Lucky for you, I’ve got plenty of chassis’ here for review, so expect to be seeing some more results for comparison over the next few weeks. New hardware always puts a damper on the number of comparable results for a short time.


Testing Setup:

Comparison Cases:












Overall performance was about average. Idle temps were consistently a smidge higher than the other comparison cases and the chipset was noticeably warmer at idle as well. I’m not really sure what contributed to these higher temperatures, as the case body isn’t much different than the others. Either way, it didn’t perform significantly well or poor; it was on par with other cases in its category, which is a positive. At this point now, it’s a matter of a degree or two and the comparison of appearance with competing cases.


Overall, I didn’t love this case, but I didn’t hate it either. It left me right in the middle of plenty other cases that I’ve previously reviewed. However, it does have a hot swap bay available right on top, as I like. I’ve mentioned it time and time again; it’s just a nice feature that really adds to any chassis. It makes life so much easier from time to time and really doesn’t take up any extra build space. The fan controller is nifty, but its function falls short in my opinion. The power button being where it is and the flashy lights made it awkward and gave me no real feel of where the group A set of fans was, in comparison to that of group B. Additionally, it would be nice to be able to set the two at the exact same speeds (not just by having both maxed or both minimized).

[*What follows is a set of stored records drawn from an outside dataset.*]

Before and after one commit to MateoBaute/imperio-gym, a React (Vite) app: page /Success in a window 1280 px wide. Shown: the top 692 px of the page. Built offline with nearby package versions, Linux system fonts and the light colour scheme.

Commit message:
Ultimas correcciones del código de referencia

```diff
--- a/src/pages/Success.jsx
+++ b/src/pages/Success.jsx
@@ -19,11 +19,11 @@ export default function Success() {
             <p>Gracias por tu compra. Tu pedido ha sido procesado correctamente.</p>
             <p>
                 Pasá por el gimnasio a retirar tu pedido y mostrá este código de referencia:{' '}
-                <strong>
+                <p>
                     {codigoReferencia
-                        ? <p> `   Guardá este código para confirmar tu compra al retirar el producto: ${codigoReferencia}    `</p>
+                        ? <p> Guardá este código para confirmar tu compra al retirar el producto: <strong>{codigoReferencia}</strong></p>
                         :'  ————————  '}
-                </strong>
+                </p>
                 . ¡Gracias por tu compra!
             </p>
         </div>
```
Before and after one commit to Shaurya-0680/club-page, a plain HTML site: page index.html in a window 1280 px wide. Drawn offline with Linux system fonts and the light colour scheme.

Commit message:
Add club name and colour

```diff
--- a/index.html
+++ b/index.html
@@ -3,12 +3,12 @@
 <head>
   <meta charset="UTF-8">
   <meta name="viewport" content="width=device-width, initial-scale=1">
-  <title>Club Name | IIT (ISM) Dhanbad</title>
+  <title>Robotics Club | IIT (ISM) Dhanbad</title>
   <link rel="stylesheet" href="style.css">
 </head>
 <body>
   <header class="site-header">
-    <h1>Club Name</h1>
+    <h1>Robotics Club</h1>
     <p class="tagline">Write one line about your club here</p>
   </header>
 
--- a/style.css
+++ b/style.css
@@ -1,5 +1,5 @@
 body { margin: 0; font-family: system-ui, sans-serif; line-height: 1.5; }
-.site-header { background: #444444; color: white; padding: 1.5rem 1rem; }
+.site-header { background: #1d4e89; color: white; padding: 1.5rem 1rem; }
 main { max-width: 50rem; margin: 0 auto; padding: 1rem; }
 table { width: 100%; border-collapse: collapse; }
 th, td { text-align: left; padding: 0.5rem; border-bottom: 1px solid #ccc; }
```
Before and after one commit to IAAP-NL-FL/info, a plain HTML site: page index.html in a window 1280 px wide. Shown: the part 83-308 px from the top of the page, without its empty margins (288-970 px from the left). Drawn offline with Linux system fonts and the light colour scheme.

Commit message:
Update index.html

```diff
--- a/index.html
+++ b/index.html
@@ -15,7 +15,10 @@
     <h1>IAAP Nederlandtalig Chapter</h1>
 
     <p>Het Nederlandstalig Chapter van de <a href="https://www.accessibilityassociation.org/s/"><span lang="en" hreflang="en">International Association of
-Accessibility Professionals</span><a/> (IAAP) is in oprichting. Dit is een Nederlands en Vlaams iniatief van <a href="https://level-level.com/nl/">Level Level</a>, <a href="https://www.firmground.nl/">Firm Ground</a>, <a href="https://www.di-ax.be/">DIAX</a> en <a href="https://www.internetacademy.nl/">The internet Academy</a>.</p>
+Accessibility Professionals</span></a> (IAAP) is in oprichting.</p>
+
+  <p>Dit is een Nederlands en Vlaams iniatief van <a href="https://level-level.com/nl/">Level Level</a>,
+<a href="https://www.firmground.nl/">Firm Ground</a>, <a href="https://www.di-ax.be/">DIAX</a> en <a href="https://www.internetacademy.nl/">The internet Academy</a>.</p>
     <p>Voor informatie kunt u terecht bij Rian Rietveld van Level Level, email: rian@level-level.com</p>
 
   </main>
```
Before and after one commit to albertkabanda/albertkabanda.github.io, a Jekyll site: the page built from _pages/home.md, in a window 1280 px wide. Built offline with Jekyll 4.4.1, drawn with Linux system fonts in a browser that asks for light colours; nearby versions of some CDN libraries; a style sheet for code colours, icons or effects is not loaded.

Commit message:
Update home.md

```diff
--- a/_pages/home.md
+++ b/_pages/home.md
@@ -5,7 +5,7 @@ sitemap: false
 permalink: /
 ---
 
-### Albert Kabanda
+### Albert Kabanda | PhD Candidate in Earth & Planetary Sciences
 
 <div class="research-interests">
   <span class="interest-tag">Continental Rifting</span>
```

The Evolution is a nice affordable case at its price and makes for a nice build when compared to other cases at this price. The docking station and fan controller put it ahead of some higher cost cases, but its size and execution of the fan controller hold it back a little in my opinion. I feel that it isn’t quite the full size case many of you associate with a full tower, so when they say midi size, think just like midi files, smaller. In any case, it’s a good buy and a great way to spice up a low-end gaming build.